A: In the United Nations many complaints received relating to religion. Some have been received from these groups, these complaints have been considered, communications have been sent to governments so that they can comment, and the situation is being followed closely.
Q: Has the rapporteur been to Chiapas ... and so why did they come here first?
A: Well, as you know, a special rapporteur is supposed to visit every country where there is some question, you would need an awful lot of special rapporteurs. I said there are rapporteurs on issues and special rapporteurs on countries. In the case of Chiapas and other situations, there may be a religious aspect to the situation which would then involve the special rapporteur on religious intolerance, but there may be other aspects of the situation which would involve more the Commission on Human Rights or the General Assembly. These visits that are carried out require an enormous amount of preparation and work and effort and it's really not easy. My predecessor, for example, who was special rapporteur from 1986 to 1993 did not carry out one single visit, and since 1993 as I told you, there have been a number of visits done and there are many others pending sometimes where the countries themselves have requested visits. I would just add that the work of special rapporteurs including the visits they carry out requires a lot of money, and as you know human rights in the United Nations is a bit of a pure? (40:13) relation, and I would also point out that not all countries pay their assessed contributions to the United Nations.
Q: When can we expect your first conclusions?
A: Well the reports for the next session of the Commission are already published and available in Geneva, that's my report on Australia, my report on Germany and the general report.
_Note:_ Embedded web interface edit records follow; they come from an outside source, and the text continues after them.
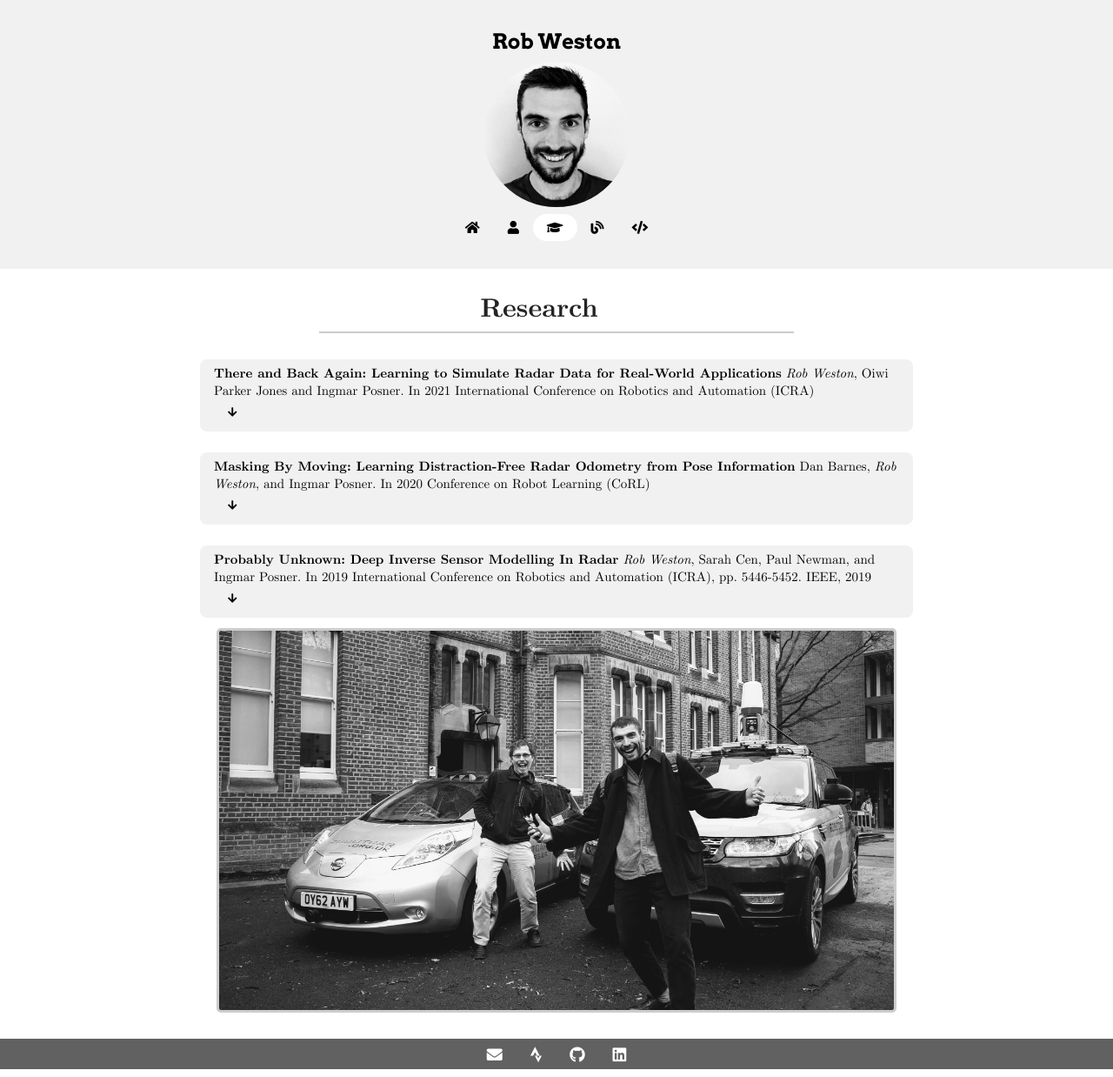
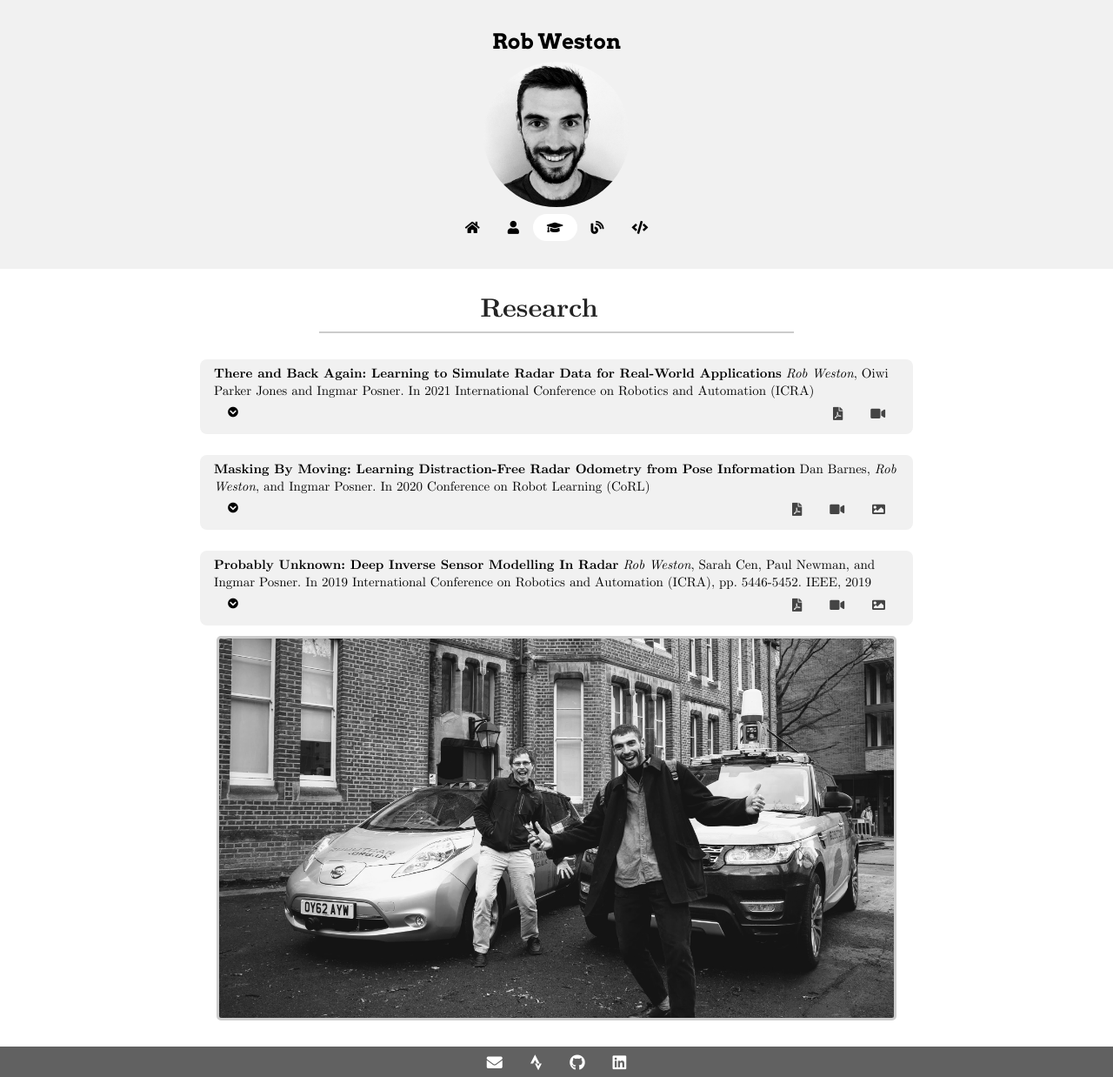
Before and after one commit to robw4/robw4.github.io, a Jekyll site: the page built from publications.html, in a window 1280 px wide. Shown: the whole page at 87% size. Built offline with Jekyll 4.4.1, drawn with Linux system fonts in a browser that asks for light colours; comment, search, counter and statistics services are not loaded.

Commit message:
Fixed broken font awesome icons for publications

```diff
--- a/publications.html
+++ b/publications.html
@@ -18,30 +18,30 @@ layout: plain
                     <div class="w3-bar">
                         <button onclick="toggleContent('{{ item.id }}')" class="w3-bar-item w3-button w3-small w3-round-xxlarge w3-hover-amber"
                                 style="outline:none; position:relative;">
-                            <i id="__button{{ item.id }}" class="fa fa-arrow-down"></i>
+                            <i id="__button{{ item.id }}" class="fas fa-chevron-circle-down"></i>
                         </button>
                         {% if item.poster %}
                             <button class="w3-bar-item  w3-button w3-round-xxlarge w3-hover-amber w3-right"
                                     style="outline:none; position:relative;">
-                                <a href="{{ item.poster }}"><i class="fa fa-file-image-o"></i></a>
+                                <a href="{{ item.poster }}"><i class="fas fa-image"></i></a>
                             </button>
                         {% endif %}
                         {% if item.youtube %}
                             <button class="w3-bar-item  w3-button w3-round-xxlarge w3-hover-amber w3-right"
                                     style="outline:none; position:relative;">
-                                <a href="https://www.youtube.com/watch?v={{ item.youtube }}"><i class="fa fa-file-video-o"></i></a>
+                                <a href="https://www.youtube.com/watch?v={{ item.youtube }}"><i class="fas fa-video"></i></a>
                             </button>
                         {%  endif %}
                         {% if item.paper %}
                             <button class="w3-bar-item  w3-button w3-round-xxlarge w3-hover-amber w3-right"
                                     style="outline:none; position:relative;"><a href="{{ item.paper }}">
-                                    <i class="fa fa-file-pdf-o"></i></a>
+                                    <i class="fas fa-file-pdf"></i></a>
                             </button>
                         {%  endif %}
 
                     </div>
 
-                    <div id="__abstract{{ item.id }}" class="w3-hide">
+                    <div id="__abstract{{ item.id }}" class="w3-hide w3-pad">
                         <p><i>{{ item.abstract }}</i></p>
                         <div class="w3-row video_wrapper">
                             <iframe src="https://www.youtube.com/embed/{{ item.youtube }}?autoplay=1&mute=1" ></iframe>
```
Also changed, not shown: other parts of publications.html (+2 -4 lines).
This one I hope soon.
Q: Doesn't relocation from a traditional homeland as stated in the Accommodation Agreement for the year 2000 deadline for the last who have not signed to vacate their traditional homelands with the Department of Justice, United States government... Does this relocation from traditional homelands constitute religious intolerance?
A: One has to respect one's own field of competence in this work. I deal with freedom of religion and freedom of belief, the positive aspects thereof as well as the negative. And it is exclusively from this standpoint that I can take action within the context of my own mandate. When people tell me that their relocation is depriving them of their freedom of religion and belief, I listen to them. But there are also different attachments given to me of the situation by the people themselves who are involved in the relocation, I hear different views from them. This applies to my work everywhere throughout the world, I get information from many different sources, from authorities, from communities, from individuals, so I get all this information and I look at it and analyze it. I have to consider if what people tell me falls within my mandate. I listen to a lot of different people and I listen to them all with the same open mind and the same open heart. I get so much information, and the information doesn't always support each other, sometimes there is differences in the information in the way they look at things. And this in fact what constitutes the difficulty of my work, how do I listen to all this and then be fair. So what I do is try to be as objective and as fair as I possibly can be, and above all I am honest in what I do.
Thank you all very much.
... many prayers ...